=== Section Start ===

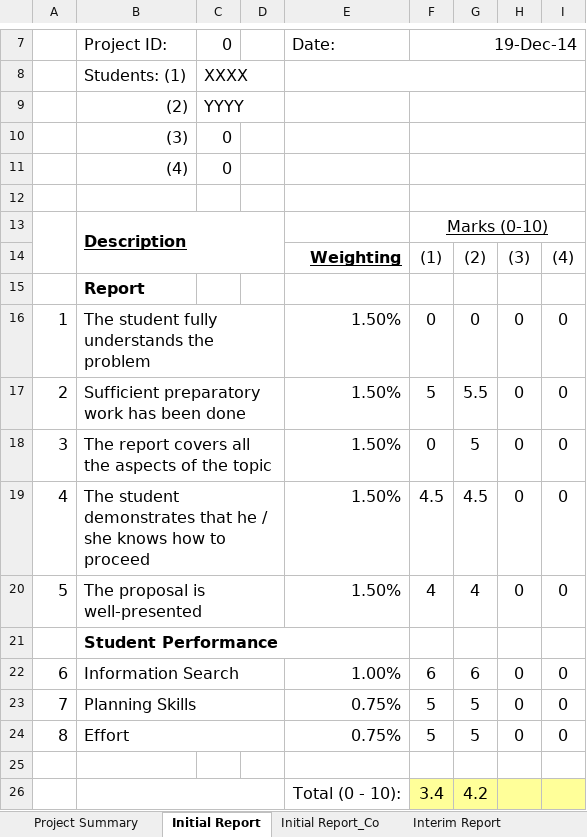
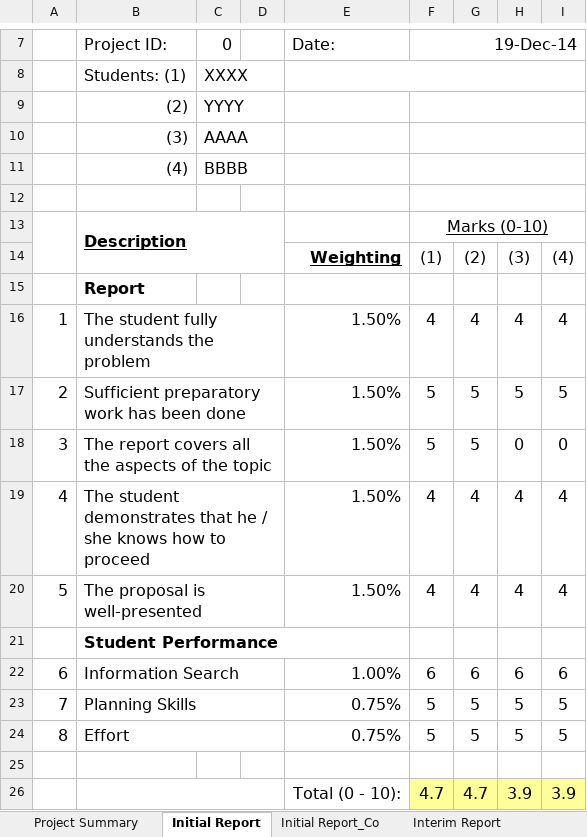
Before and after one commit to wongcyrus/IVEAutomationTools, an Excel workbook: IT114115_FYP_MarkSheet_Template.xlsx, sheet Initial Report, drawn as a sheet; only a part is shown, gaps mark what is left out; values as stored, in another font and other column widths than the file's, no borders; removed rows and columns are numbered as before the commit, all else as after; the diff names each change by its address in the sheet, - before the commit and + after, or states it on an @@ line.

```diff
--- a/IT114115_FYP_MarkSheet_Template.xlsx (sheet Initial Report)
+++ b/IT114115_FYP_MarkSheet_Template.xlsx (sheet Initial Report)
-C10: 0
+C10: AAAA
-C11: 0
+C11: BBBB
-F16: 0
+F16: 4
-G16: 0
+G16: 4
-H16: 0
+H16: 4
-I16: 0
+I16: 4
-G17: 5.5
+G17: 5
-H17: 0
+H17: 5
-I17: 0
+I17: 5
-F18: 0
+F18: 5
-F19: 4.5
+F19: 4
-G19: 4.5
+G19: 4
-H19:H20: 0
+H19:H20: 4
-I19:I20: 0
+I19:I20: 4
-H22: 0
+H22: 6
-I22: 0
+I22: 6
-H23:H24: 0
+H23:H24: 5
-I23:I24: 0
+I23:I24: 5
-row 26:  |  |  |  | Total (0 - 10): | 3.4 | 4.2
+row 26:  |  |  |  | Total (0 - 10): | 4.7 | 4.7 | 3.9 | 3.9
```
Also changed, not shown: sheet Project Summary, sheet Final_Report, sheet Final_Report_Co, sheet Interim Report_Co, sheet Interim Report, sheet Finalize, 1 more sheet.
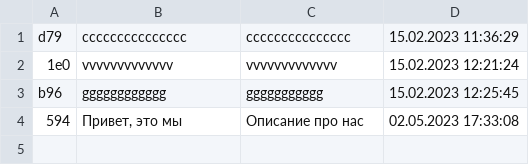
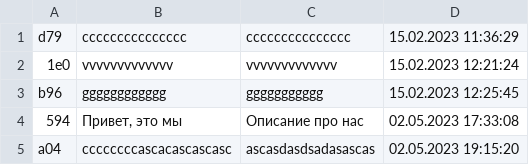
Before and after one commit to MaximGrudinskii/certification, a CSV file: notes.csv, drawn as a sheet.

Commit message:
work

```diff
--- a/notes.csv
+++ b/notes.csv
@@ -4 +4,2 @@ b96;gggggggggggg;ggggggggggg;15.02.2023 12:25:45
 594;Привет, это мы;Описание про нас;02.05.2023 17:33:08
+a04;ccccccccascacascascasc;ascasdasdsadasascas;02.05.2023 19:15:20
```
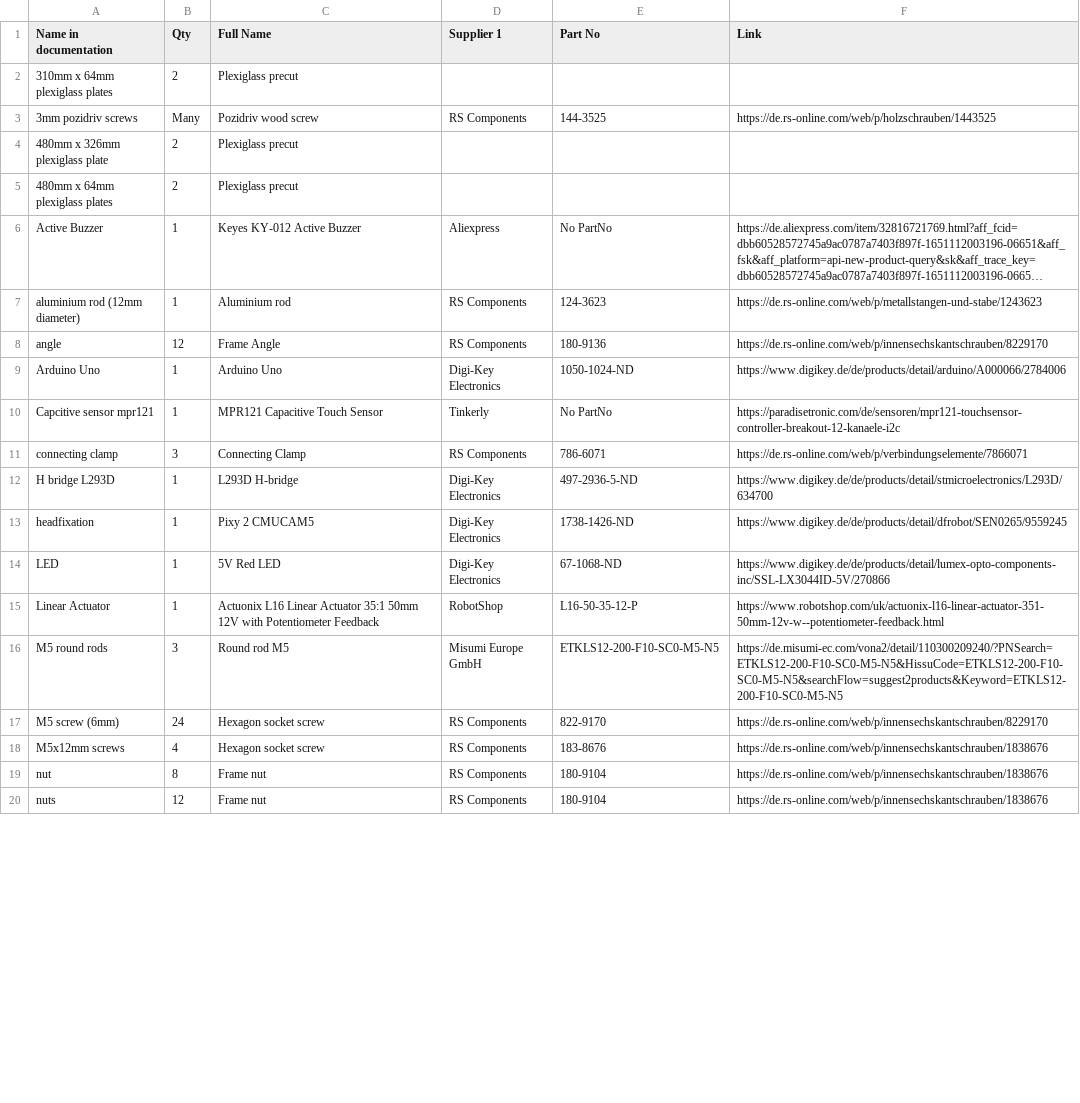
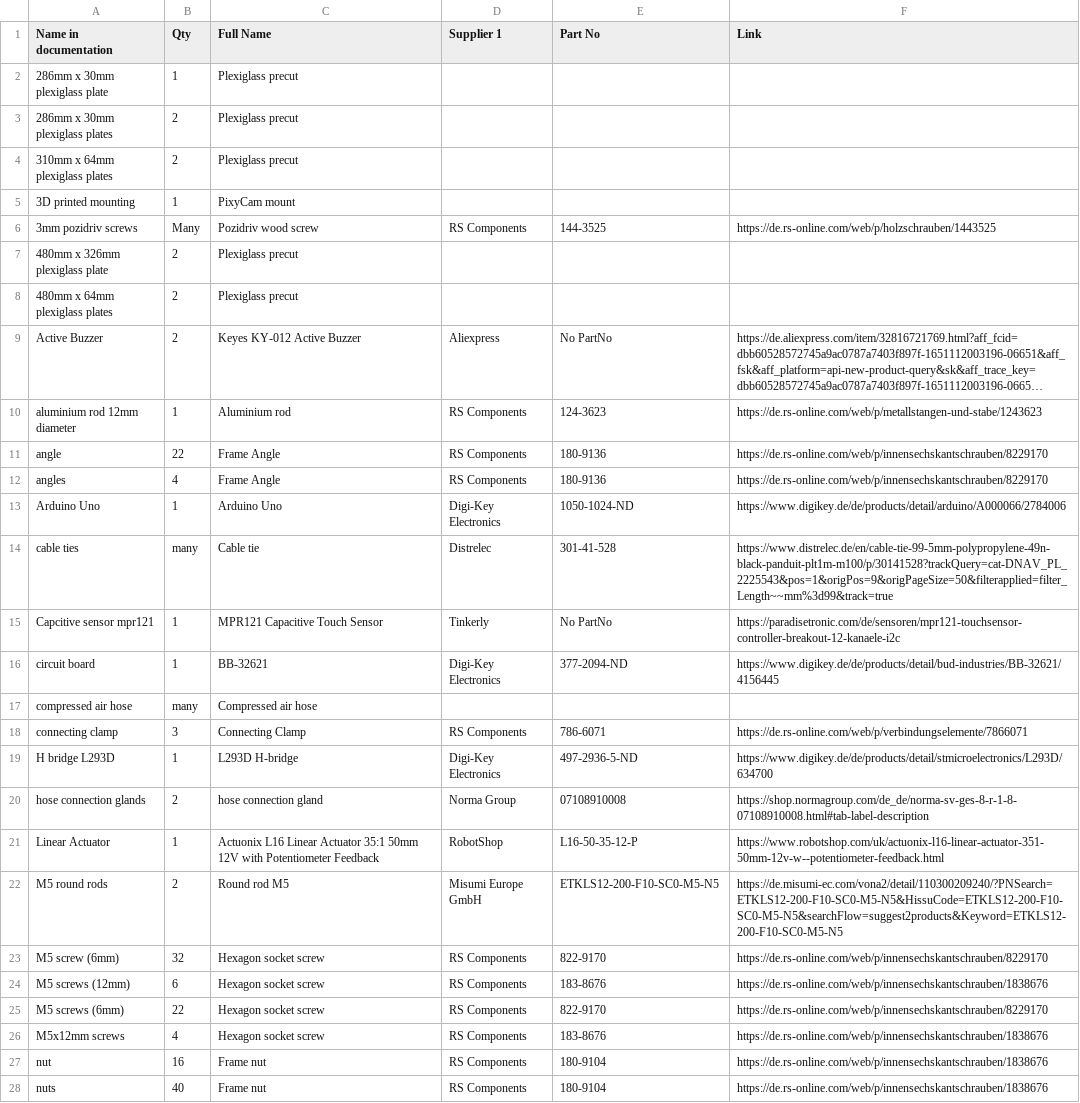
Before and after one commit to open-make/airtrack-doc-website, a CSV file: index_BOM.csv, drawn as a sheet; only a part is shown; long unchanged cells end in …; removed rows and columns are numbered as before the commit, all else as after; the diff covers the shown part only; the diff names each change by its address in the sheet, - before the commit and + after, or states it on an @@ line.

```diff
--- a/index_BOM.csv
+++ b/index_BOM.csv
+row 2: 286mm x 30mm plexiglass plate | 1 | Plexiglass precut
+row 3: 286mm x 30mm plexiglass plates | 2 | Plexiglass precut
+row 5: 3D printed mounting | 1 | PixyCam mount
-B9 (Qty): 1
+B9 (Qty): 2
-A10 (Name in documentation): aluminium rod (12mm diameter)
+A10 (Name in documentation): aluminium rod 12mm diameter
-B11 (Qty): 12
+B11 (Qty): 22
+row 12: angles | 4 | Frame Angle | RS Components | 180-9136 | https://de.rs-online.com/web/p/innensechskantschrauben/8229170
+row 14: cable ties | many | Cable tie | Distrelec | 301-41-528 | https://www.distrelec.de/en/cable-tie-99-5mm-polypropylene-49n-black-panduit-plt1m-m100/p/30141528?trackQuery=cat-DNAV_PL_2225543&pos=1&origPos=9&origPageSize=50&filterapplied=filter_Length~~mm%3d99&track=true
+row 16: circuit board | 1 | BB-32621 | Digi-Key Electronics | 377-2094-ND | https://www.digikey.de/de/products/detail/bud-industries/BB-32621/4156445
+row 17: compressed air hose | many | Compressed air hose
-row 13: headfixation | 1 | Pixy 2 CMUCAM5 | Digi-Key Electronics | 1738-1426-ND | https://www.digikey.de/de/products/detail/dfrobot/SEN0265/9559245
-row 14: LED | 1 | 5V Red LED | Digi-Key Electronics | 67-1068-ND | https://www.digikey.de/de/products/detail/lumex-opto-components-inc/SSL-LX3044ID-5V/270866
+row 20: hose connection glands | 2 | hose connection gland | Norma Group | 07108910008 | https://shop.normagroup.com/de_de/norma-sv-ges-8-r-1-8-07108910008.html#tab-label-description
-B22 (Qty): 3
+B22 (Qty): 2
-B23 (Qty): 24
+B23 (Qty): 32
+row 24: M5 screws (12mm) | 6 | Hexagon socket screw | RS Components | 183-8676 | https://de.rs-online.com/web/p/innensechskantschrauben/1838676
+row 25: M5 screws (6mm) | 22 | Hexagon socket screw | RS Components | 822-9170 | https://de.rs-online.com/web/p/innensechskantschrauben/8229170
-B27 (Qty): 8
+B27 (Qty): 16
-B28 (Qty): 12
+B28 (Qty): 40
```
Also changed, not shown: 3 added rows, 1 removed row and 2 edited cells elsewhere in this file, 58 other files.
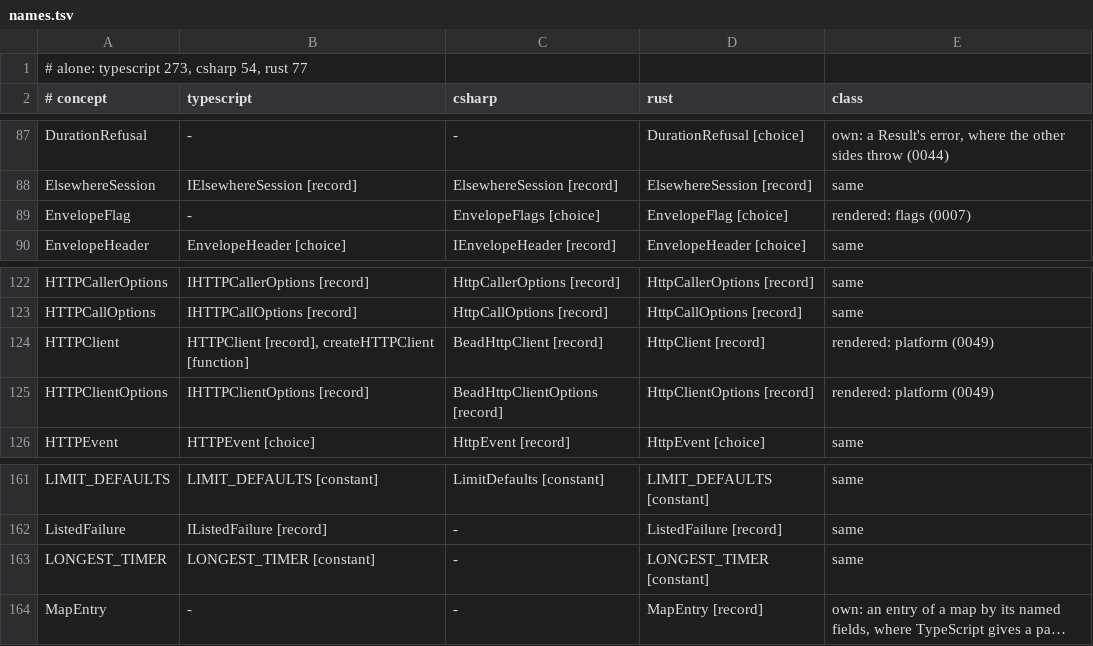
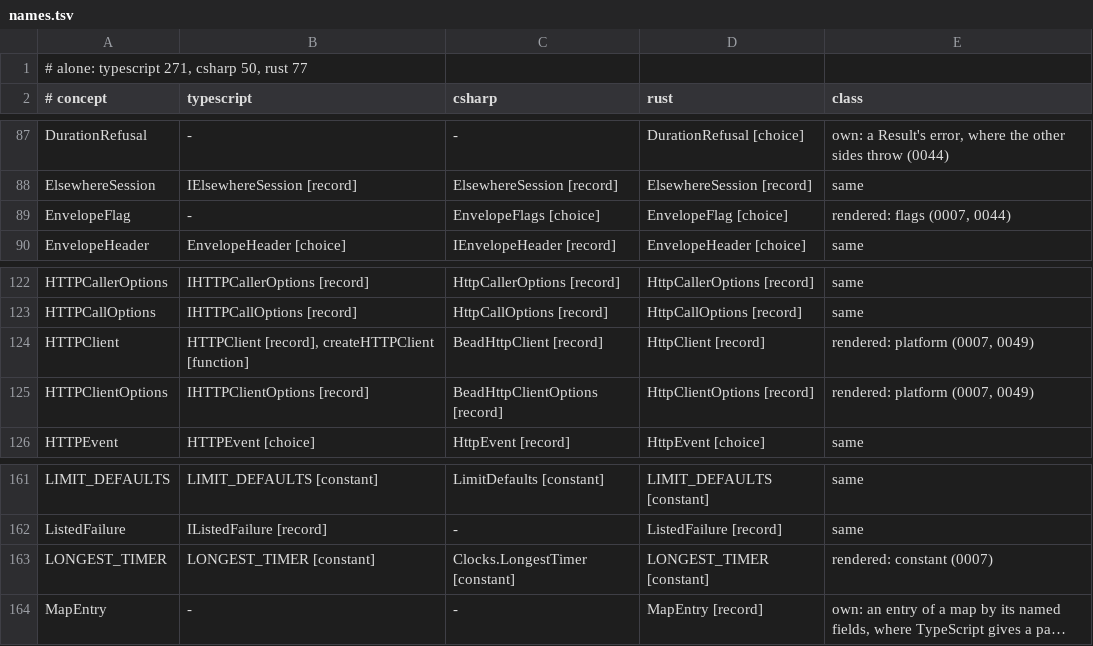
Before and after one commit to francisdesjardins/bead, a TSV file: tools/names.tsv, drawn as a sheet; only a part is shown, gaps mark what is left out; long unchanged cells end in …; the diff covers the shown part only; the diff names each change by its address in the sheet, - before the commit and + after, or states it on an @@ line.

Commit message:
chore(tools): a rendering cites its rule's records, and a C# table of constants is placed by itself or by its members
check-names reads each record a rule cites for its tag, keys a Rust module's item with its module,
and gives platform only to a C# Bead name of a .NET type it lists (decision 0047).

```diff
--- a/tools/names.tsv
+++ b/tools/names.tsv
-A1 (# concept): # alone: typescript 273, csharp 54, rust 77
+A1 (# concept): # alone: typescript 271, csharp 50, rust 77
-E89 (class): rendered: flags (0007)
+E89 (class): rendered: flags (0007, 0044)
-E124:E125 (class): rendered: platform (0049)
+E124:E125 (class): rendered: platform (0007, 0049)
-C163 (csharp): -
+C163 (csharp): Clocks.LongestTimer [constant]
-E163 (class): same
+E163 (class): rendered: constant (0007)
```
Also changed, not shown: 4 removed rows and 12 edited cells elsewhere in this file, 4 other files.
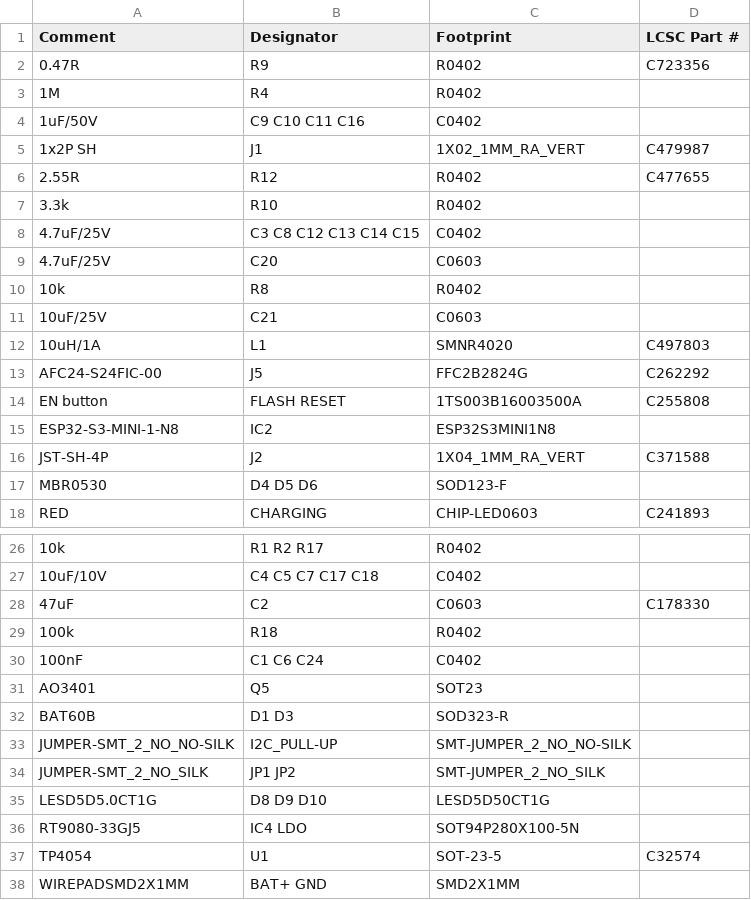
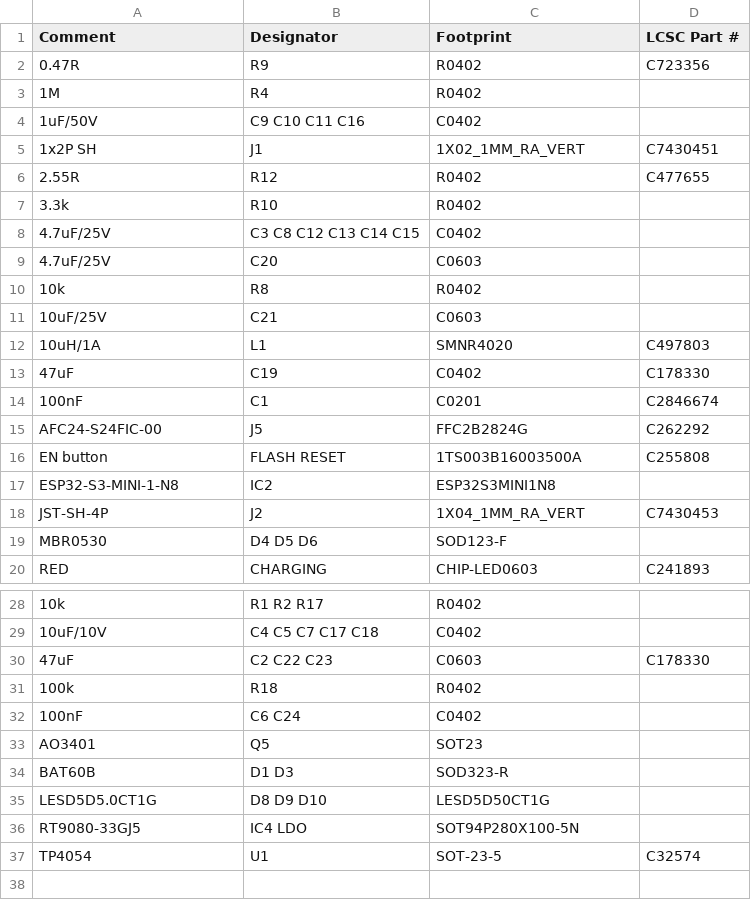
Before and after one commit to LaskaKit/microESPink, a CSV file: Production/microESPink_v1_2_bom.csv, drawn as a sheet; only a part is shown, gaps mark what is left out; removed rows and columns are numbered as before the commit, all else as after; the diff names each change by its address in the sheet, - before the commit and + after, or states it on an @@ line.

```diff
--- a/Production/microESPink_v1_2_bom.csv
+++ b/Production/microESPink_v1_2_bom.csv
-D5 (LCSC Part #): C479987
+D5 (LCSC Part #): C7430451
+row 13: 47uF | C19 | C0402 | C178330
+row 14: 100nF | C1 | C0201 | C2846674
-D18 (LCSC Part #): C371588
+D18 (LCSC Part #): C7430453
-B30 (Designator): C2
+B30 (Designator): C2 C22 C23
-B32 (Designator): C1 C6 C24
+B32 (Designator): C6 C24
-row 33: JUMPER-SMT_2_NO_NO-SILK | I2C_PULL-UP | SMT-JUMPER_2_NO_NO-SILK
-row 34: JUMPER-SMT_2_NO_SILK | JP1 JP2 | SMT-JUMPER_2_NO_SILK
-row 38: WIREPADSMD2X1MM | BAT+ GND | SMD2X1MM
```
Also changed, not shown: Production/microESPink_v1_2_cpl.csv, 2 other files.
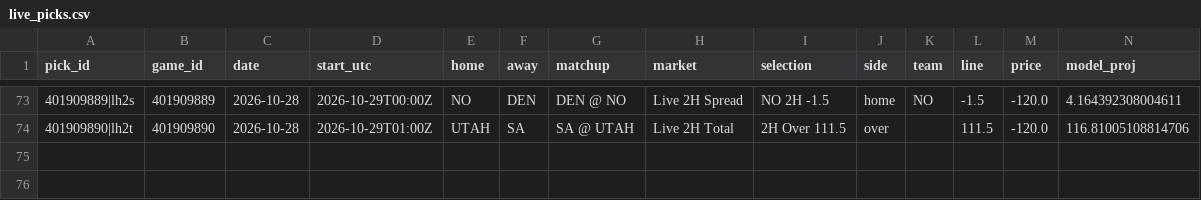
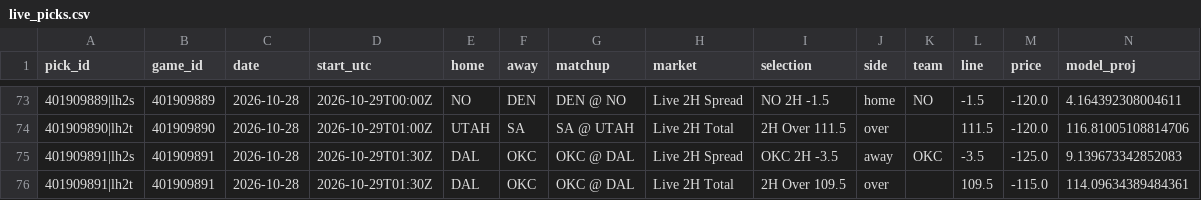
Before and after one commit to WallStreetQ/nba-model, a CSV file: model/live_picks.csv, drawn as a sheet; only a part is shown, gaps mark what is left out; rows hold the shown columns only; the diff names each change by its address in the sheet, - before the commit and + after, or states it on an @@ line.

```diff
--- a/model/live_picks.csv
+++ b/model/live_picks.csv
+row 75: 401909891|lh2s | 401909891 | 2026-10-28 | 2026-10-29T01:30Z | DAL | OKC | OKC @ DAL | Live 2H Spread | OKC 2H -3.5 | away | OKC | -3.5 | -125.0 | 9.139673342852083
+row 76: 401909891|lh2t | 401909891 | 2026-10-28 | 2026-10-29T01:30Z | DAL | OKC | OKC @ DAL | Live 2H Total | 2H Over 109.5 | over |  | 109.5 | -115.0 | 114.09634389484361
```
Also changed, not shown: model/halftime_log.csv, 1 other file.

=== Section End ===

**Goal of the exercise:** What is needed here is one number: how many lines of the entries hold the string "innensechskantschrauben".

**Reply to the task:** 3